Bruce Crossan Ogilvie
Bruce C. Ogilvie born on June 21,1915 in Avon, NY, the fourth son of George Russell and Myra Bell Emery Ogilvie. He died May 11, 2010 at the age of 94 in Benzie County, Michigan. He was a member of the Illinois Saint Andrew Society.
Born to a Scots immigrant parent, he lived much of his early life in rural areas of New York, Michigan, Ontario and Maine. As a Maine State Scholar in 1933, he attended Farmington State Normal (now University of Maine at Farmington) from 1933 to 1935 to earn his initial teaching certificate. After one year of teaching at a one-room school in Chesuncook, Maine, he returned to Farmington for an additional year to obtain his Life Certificate in 1937.
In 1938, he earned a Bachelor of Education from Rhode Island College of Education, and continued to teach school in Rhode Island for one additional year before attending graduate school at Clark University, Worcester, MA, completing most of the requirements for a Master of Arts in Geography. As war approached, he joined the Office of Strategic Services, Washington, DC as a cartographer. In 1942, he received a direct commission in the U.S. Navy Reserve, and served as a Line Officer Afloat in the North Atlantic until 1944, then as a Cartographer with the US Navy Hydrological Office in Washington, D.C. until after the end of WWII. He resigned his Navy commission as a Lieutenant Senior Grade in 1952.
In 1947, appointed Instructor in Geography at the University of Georgia, Athens for one year, and then returned to complete his Master’s thesis at Clark University followed by a postgraduate fellowship in Urban Geography leading to an earned Ph.D awarded in 1956. In the 1960s and 70s he taught Cartography in the graduate school of Geography at the University of Chicago, as a member of the adjunct faculty.
In 1959, he began as Map Editor and later, The Geographer, at Rand McNally & Co., Chicago, IL. From 1960 through 1977, he was responsible for company-wide production of maps, globes and atlases for which the Company was so well known. He was Editor and Coordinator of many projects, including The Time-Life Atlas (1961) and The International Atlas (1973), author of The Children’s World Atlas (1980) and numerous other publications and articles. He also wrote, printed, published and distributed nationally five miniature books: The Heart Shaped World Map: 21st Century Reflections on 16th Century Cosmographic Maps, 2008, The Little Red Schoolhouse (2000), Olde Tyme Geography (1997, Joggerfy of the U.S. of A. (1995) and, A Litter of Picnickers (1993).
In 1978, at the urging of a former student, he became a consultant to the U.S. Geological Survey, Department of Interior, Reston, VA. He translated to full-time federal employment in 1979 in the Geographic Information Section, including time as Acting Chief for several years in National Geographic Information Center. He retired, once again, in 1985, and moved back to the Chicago area.

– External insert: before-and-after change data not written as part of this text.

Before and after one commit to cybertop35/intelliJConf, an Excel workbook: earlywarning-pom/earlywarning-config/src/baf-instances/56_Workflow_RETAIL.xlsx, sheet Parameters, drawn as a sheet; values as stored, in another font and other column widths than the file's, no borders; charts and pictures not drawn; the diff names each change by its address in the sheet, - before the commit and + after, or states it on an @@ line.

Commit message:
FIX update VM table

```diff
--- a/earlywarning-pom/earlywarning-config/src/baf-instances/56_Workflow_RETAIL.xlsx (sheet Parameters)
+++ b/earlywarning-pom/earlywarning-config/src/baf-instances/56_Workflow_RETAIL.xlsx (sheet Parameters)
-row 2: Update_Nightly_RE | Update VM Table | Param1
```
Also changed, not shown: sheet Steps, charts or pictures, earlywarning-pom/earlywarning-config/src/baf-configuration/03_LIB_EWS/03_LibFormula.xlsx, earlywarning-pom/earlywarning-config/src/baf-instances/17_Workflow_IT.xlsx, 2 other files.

During the first fifteen years of retirement, he taught part-time in North Suburban Schools as a substitute teacher, filled in at local community colleges, and private colleges and universities when needed. He thoroughly enjoyed over sixty years of elementary, high school, college and graduate level instruction.
The University of Maine at Farmington honored him, on his 70th year reunion, shortly after his 90th birthday, as the keynote speaker at the June 23, 2005 ceremonies.
Had it not been for the loss of eyesight, he might have continued teaching. As it was, he retained a strong sense of his place and purpose throughout these last years of his life, always quick to question, investigate, listen and learn.
His son, Bruce Campbell Ogilvie, who lives in Frankfort, Michigan, recently made a gift to the Scholarship Fund of the Society in the name of his father and mother. The Bruce C. and Martha M. Campbell Ogilvie Scholarship for Geographic Education will be available to persons interested in the study of geography. Contact the Society office for further information.
President Emeritus Illinois St. Andrews Society
The Scottish American History Club meets this Saturday at the Scottish Home. The museum opens at 9:00 a.m. and the program begins at 10:00 a.m. At this meeting there will be a Power Point presentation on the years, 1866-1876, as we work through our history in ten year segments. We will look at the 6 men who served as President of the Society and what activities the Society was involved with and some of Chicago history as well.
We will also have on display for the first time, the restored and framed certificate from the Order of Scottish Clans designating Clan MacNeil as an official member in 1909. The certificate has been restored and preserved. It is amazing.
February 4, 2012 we will feature Tom Campbell and his book, “Fighting Slavery in Chicago.” Mr. Campbell is a life member of the Society and his lecture has been featured on television, so we are please he can join us.
March 31, 2012 - We are making preliminary plans for a behind-the-scenes tour of the Auditorium theater and another site which has not been finalized. Watch for further details.
The April meeting will probably be canceled.